[Aim of the exercise]
Nothing may be left out of the listing below but its images; repeat the rest exactly.

[Material shown]

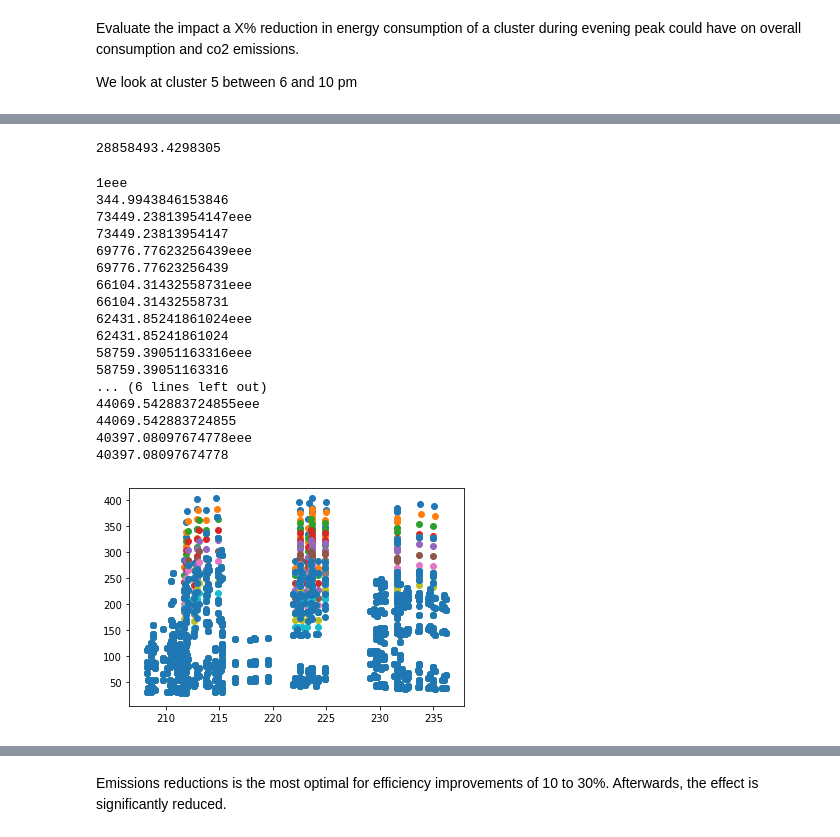
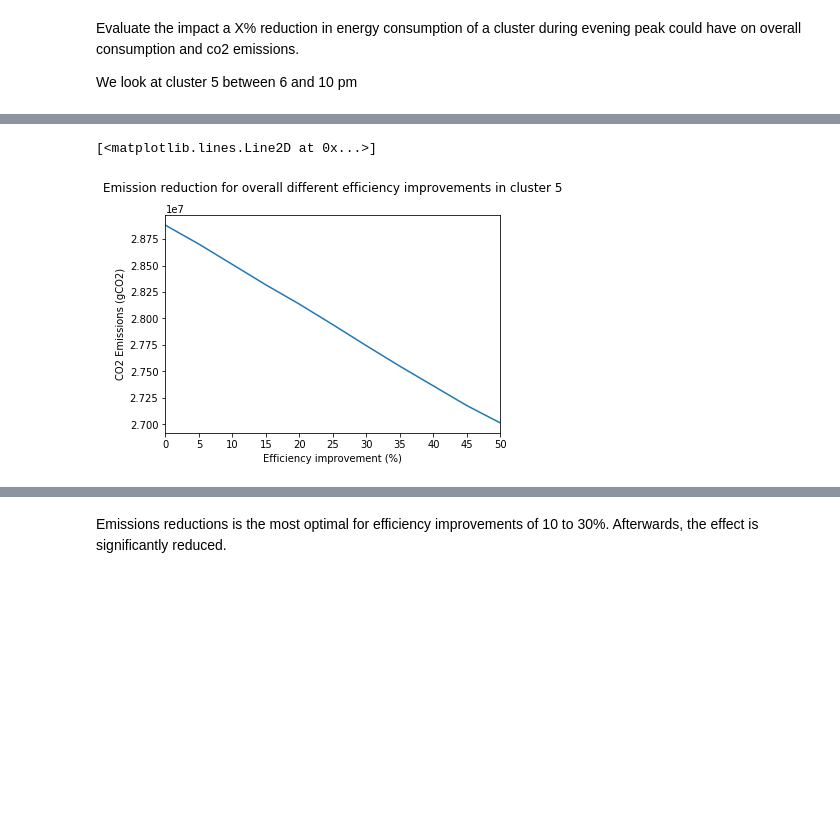
Before and after one commit to Nicolaskirsch2000/BASc-Dissertation, a Jupyter notebook: London scenario analysis .ipynb, the cells around one changed output, grey strips where cells are left out. Cells and saved outputs as stored; diff of their text form; code cells hidden in the pictures; blank space fills up the shorter version.

```diff
--- a/London scenario analysis .ipynb
+++ b/London scenario analysis .ipynb
@@ -18,26 +23,24 @@ df.drop(['time','Unnamed: 0'], axis = 1, inplace = True)
 # %%
 a = df.groupby('time')['consumption_kWh'].apply(lambda x: np.sum(x)).to_frame()
 
-a['Morn-Ev'] = 'Morning'
-a['Morn-Ev'] = a['Morn-Ev'].where(a.index.str[1:].astype(int) <12 , "Evening")
-a.head()
+a['hour'] = a.index.str[1:].astype(int)
+
 
 z = df.iloc[range(0,168),-3]
 a["CO2_intensity"] = z
 
-morn = a[a['Morn-Ev']=='Morning']
-ev = a[a['Morn-Ev']=='Evening']
 
+cmap = sns.cubehelix_palette(as_cmap=True)
+f, ax = plt.subplots()
+points = ax.scatter(a['consumption_kWh'], y = a['CO2_intensity'], c=a['hour'], s=50, cmap=cmap)
+f.colorbar(points)
 
-plt.scatter(x = morn['consumption_kWh'], y = morn['CO2_intensity'], color = 'C1', label = 'Morning')
-plt.scatter(x = ev['consumption_kWh'], y = ev['CO2_intensity'], color = 'C2', label = 'Evening')
 
 plt.title("Relationship between total energy consumption and carbon intensity for London")
 plt.xlabel("Energy consumption (kWh)")
 plt.ylabel("Carbon intensity (gCO2/kWh)")
 
-plt.legend()
 plt.savefig("Carbon Intensity vs Consumption London.png")
 
-morn.head()
+a.head()
 # %% [output]
@@ -62,7 +65,7 @@ z = df.iloc[range(0,168),-3]
 week["CO2_intensity"] = z
 
 train_data, test_data = train_test_split(week, train_size = 0.8, random_state = 3)
-rf = RandomForestRegressor(max_depth=5, random_state=0)
+rf = RandomForestRegressor(max_depth=None, min_samples_split = 2)
 
 X_train = np.array(train_data[['consumption_kWh','day','hour']],
                    dtype = pd.Series)
@@ -132,55 +98,39 @@ plt.bar(cluster_emissions.index+1, cluster_emissions['Emissions'], color =["C0",
-# %%
-total_emissions = cluster_emissions['Emissions'].sum()
-total_emissions
-# %% [output]
-28858493.4298305
 # %%
 eff = df.copy()
 
 decrease = np.arange(1, 0.45, -0.05)
 result = [None]*len(decrease)
-#print(len(decrease))
 eff["Efficiency"] = 1
 
 for i in range(len(decrease)) :
 
     eff["Efficiency"] = eff["Efficiency"].where(
         ((eff["hour"] != "18") & (eff["hour"] != "19") & (eff["hour"] != "20")
         & (eff["hour"] != "21") &(eff["hour"] != "22")) | (eff["Cluster"] != 4 ) , decrease[i])
-    print(str(eff.iloc[-3,-1]) + 'eee')
+
+
     eff["consumption_kWh1"] = eff["consumption_kWh"]*eff["Efficiency"]
-    print(eff.iloc[-3,-1])
-    eff["CO2_intensity"] = rf.predict(np.array(eff[['consumption_kWh1','day','hour']],
+
+    a = eff.groupby(eff.index)["consumption_kWh1"].apply(lambda x: np.sum(x)).to_frame()
+    a["day"] = a.index.str[:1]
+    a["hour"] = a.index.str[1:]
+
+    a['CO2_intensity'] = rf.predict(np.array(a[['consumption_kWh1','day','hour']],
                     dtype = pd.Series))
-    plt.scatter(eff['CO2_intensity'],eff["consumption_kWh1"])
-    eff["Emissions"] = eff["consumption_kWh1"]*eff["CO2_intensity"]
 
-    result[i] = eff["Emissions"].sum()
+
+    a["Emissions"] = a["consumption_kWh1"]*a["CO2_intensity"]
+
+
+    result[i] = a["Emissions"].sum()
 
 plt.xlim(1, 0.5)
 plt.ylabel("CO2 Emissions (gCO2)")
 plt.xlabel("Efficiency improvement (%)")
-plt.title("Emission reduction for different efficiency improvements of the peak load in cluster 5")
+plt.title("Emission reduction for overall different efficiency improvements in cluster 5", y = 1.08)
 my_xticks = [0,5,10,15,20,25,30,35,40,45,50]
 plt.xticks(decrease,my_xticks)
 plt.plot(decrease,result)
-eff
 # %% [output]
-1eee
-344.9943846153846
-73449.23813954147eee
-73449.23813954147
-69776.77623256439eee
-69776.77623256439
-66104.31432558731eee
-66104.31432558731
-62431.85241861024eee
-62431.85241861024
-58759.39051163316eee
-58759.39051163316
-... (6 lines left out)
-44069.542883724855eee
-44069.542883724855
-40397.08097674778eee
-40397.08097674778
+[<matplotlib.lines.Line2D at 0x...>]
-[figure, old version]
+[figure, new version]
```
Also changed, not shown: parts of 27 cells of this notebook, 5 other files.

[Your response]
Before and after one commit to Nicolaskirsch2000/BASc-Dissertation, a Jupyter notebook: London scenario analysis .ipynb, the cells around one changed output, grey strips where cells are left out. Cells and saved outputs as stored; diff of their text form; code cells hidden in the pictures; blank space fills up the shorter version.

```diff
--- a/London scenario analysis .ipynb
+++ b/London scenario analysis .ipynb
@@ -18,26 +23,24 @@ df.drop(['time','Unnamed: 0'], axis = 1, inplace = True)
 # %%
 a = df.groupby('time')['consumption_kWh'].apply(lambda x: np.sum(x)).to_frame()
 
-a['Morn-Ev'] = 'Morning'
-a['Morn-Ev'] = a['Morn-Ev'].where(a.index.str[1:].astype(int) <12 , "Evening")
-a.head()
+a['hour'] = a.index.str[1:].astype(int)
+
 
 z = df.iloc[range(0,168),-3]
 a["CO2_intensity"] = z
 
-morn = a[a['Morn-Ev']=='Morning']
-ev = a[a['Morn-Ev']=='Evening']
 
+cmap = sns.cubehelix_palette(as_cmap=True)
+f, ax = plt.subplots()
+points = ax.scatter(a['consumption_kWh'], y = a['CO2_intensity'], c=a['hour'], s=50, cmap=cmap)
+f.colorbar(points)
 
-plt.scatter(x = morn['consumption_kWh'], y = morn['CO2_intensity'], color = 'C1', label = 'Morning')
-plt.scatter(x = ev['consumption_kWh'], y = ev['CO2_intensity'], color = 'C2', label = 'Evening')
 
 plt.title("Relationship between total energy consumption and carbon intensity for London")
 plt.xlabel("Energy consumption (kWh)")
 plt.ylabel("Carbon intensity (gCO2/kWh)")
 
-plt.legend()
 plt.savefig("Carbon Intensity vs Consumption London.png")
 
-morn.head()
+a.head()
 # %% [output]
@@ -62,7 +65,7 @@ z = df.iloc[range(0,168),-3]
 week["CO2_intensity"] = z
 
 train_data, test_data = train_test_split(week, train_size = 0.8, random_state = 3)
-rf = RandomForestRegressor(max_depth=5, random_state=0)
+rf = RandomForestRegressor(max_depth=None, min_samples_split = 2)
 
 X_train = np.array(train_data[['consumption_kWh','day','hour']],
                    dtype = pd.Series)
@@ -132,55 +98,39 @@ plt.bar(cluster_emissions.index+1, cluster_emissions['Emissions'], color =["C0",
-# %%
-total_emissions = cluster_emissions['Emissions'].sum()
-total_emissions
-# %% [output]
-28858493.4298305
 # %%
 eff = df.copy()
 
 decrease = np.arange(1, 0.45, -0.05)
 result = [None]*len(decrease)
-#print(len(decrease))
 eff["Efficiency"] = 1
 
 for i in range(len(decrease)) :
 
     eff["Efficiency"] = eff["Efficiency"].where(
         ((eff["hour"] != "18") & (eff["hour"] != "19") & (eff["hour"] != "20")
         & (eff["hour"] != "21") &(eff["hour"] != "22")) | (eff["Cluster"] != 4 ) , decrease[i])
-    print(str(eff.iloc[-3,-1]) + 'eee')
+
+
     eff["consumption_kWh1"] = eff["consumption_kWh"]*eff["Efficiency"]
-    print(eff.iloc[-3,-1])
-    eff["CO2_intensity"] = rf.predict(np.array(eff[['consumption_kWh1','day','hour']],
+
+    a = eff.groupby(eff.index)["consumption_kWh1"].apply(lambda x: np.sum(x)).to_frame()
+    a["day"] = a.index.str[:1]
+    a["hour"] = a.index.str[1:]
+
+    a['CO2_intensity'] = rf.predict(np.array(a[['consumption_kWh1','day','hour']],
                     dtype = pd.Series))
-    plt.scatter(eff['CO2_intensity'],eff["consumption_kWh1"])
-    eff["Emissions"] = eff["consumption_kWh1"]*eff["CO2_intensity"]
 
-    result[i] = eff["Emissions"].sum()
+
+    a["Emissions"] = a["consumption_kWh1"]*a["CO2_intensity"]
+
+
+    result[i] = a["Emissions"].sum()
 
 plt.xlim(1, 0.5)
 plt.ylabel("CO2 Emissions (gCO2)")
 plt.xlabel("Efficiency improvement (%)")
-plt.title("Emission reduction for different efficiency improvements of the peak load in cluster 5")
+plt.title("Emission reduction for overall different efficiency improvements in cluster 5", y = 1.08)
 my_xticks = [0,5,10,15,20,25,30,35,40,45,50]
 plt.xticks(decrease,my_xticks)
 plt.plot(decrease,result)
-eff
 # %% [output]
-1eee
-344.9943846153846
-73449.23813954147eee
-73449.23813954147
-69776.77623256439eee
-69776.77623256439
-66104.31432558731eee
-66104.31432558731
-62431.85241861024eee
-62431.85241861024
-58759.39051163316eee
-58759.39051163316
-... (6 lines left out)
-44069.542883724855eee
-44069.542883724855
-40397.08097674778eee
-40397.08097674778
+[<matplotlib.lines.Line2D at 0x...>]
-[figure, old version]
+[figure, new version]
```
Also changed, not shown: parts of 27 cells of this notebook, 5 other files.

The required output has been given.